The NASCAR Cup Series race at Watkins Glen was 2 hours, 10 minutes, and 57 seconds. It was shorter than the Xfinity Series race from the day before, which clocked in at 2 hours, 23 minutes. Of the four cautions that flew in the Go Bowling at The Glen, only one was natural caution for a stalled car.
It was the perfect Sunday afternoon.
The race length, 90 laps, was no different than what it’s been for years at Watkins Glen, but there were a few factors that helped make the day fly by. For starters, there were no significant incidents or pile-ups like those repeatedly shown in the highlight reel leading into the race.
NASCAR officials threw a competition caution on lap 10, plus two stage breaks on laps 20 and 40. James Davison caused the only other caution when his Rick Ware Racing machine came to a stop on track.
Think of it as quality over quantity.
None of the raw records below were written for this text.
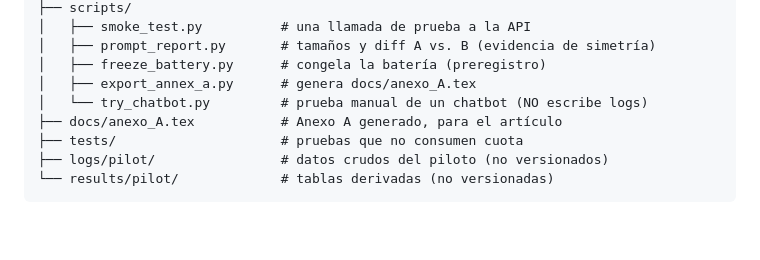
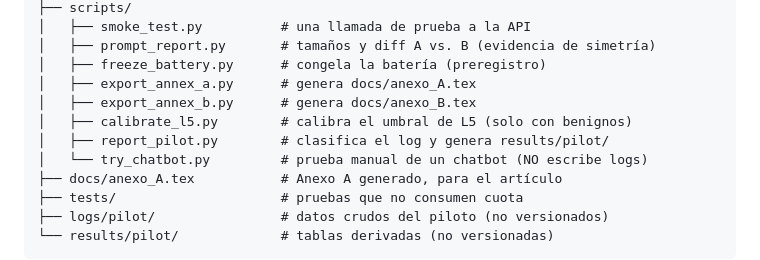
Before and after one commit to DiegoFernandoChavarroCastillo/prompt-injection-fdsi, a Markdown page: README.md, the part around one of its changes. GitHub-like rendering; blank space fills up the shorter version.

```diff
--- a/README.md
+++ b/README.md
@@ -196,6 +218,9 @@ prompt-injection-fdsi/
 │   ├── prompt_report.py       # tamaños y diff A vs. B (evidencia de simetría)
 │   ├── freeze_battery.py      # congela la batería (preregistro)
 │   ├── export_annex_a.py      # genera docs/anexo_A.tex
+│   ├── export_annex_b.py      # genera docs/anexo_B.tex
+│   ├── calibrate_l5.py        # calibra el umbral de L5 (solo con benignos)
+│   ├── report_pilot.py        # clasifica el log y genera results/pilot/
 │   └── try_chatbot.py         # prueba manual de un chatbot (NO escribe logs)
 ├── docs/anexo_A.tex           # Anexo A generado, para el artículo
 ├── tests/                     # pruebas que no consumen cuota
```
Also changed, not shown: other parts of README.md (+46 -10 lines), docs/guion_demo.md (added, +142 -0 lines).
The racing was decent – perhaps not the most entertaining road course event – but there was different pit strategy and good battles for positions, such as when Martin Truex Jr. led and had to fend off Christopher Bell and Kyle Larson.
In the end, it came down to the storyline of the most popular driver and king of the road, Chase Elliott, trying to chase down his teammate, Larson, for the win. Long green flag runs dominated the day, leaving drivers like Kyle Busch sore afterward because it hardly left time for anyone to breathe or relax.
Aside from the terrible, no good, very bad day that Brad Keselowski had with not one, not two, but three different spins, including one that took out Team Penske teammate Joey Logano, it was a relatively smooth and clean race. The race wasn’t dragged out or marred by questionable officiating. It took less time than expected or normal for a Cup Series race, and that was OK.
Speaking of officiating, credit is due here, as it was the other reason the race moved along quickly. NASCAR officials have taken their lumps for having quick trigger fingers when it comes to throwing cautions, and have been accused of wanting to bunch the field up for chaotic restarts.
There have been questionable cautions for drivers almost spinning, brushing the wall, or for a cloud of smoke. But officials kept away from the button at Watkins Glen, letting the race play out and giving drivers a chance to get going again after getting off course.
The four cautions that did occur were not exceedingly long. Think back to the inaugural event at Road America last month and the complaints about how the long cautions took around the already lengthy 4-mile course. Watkins Glen had four cautions for six laps.
NASCAR didn’t waste time having the field following the pace car lap after lap when the course didn’t need extensive cleaning. The caution flew, the pits opened, the field reset. It seemingly took no time to make all of that happen and get back to green flag action.
Of course, all of this was aided by the TV window. The Cup Series race went green at 3 p.m. ET on NBCSN, and the NTT IndyCar Series race from Nashville was scheduled to be on air at 5:30 p.m. ET. Basically, NASCAR was in hurry-up mode to get its event in and not waste time.
Elton Sawyer, NASCAR’s vice president of officiating and technical inspection, admitted as much Monday morning on SiriusXM NASCAR Radio. But he also agreed that lessons were learned from cautions at other road course races. There is nothing wrong with either of those things, and there will be no complaints about not wasting time on caution laps.
There shouldn’t be any complaints about the race moving right along either.
There are times a movie needs an hour and a half to tell the story, while others might need two and a half hours or longer. If it’s a good movie, the length doesn’t matter. Sometimes you go to a NASCAR race, and it takes 2 hours and 10 minutes, and sometimes it takes three or four. Again, quality over quantity, and Watkins Glen was a good race with good timing.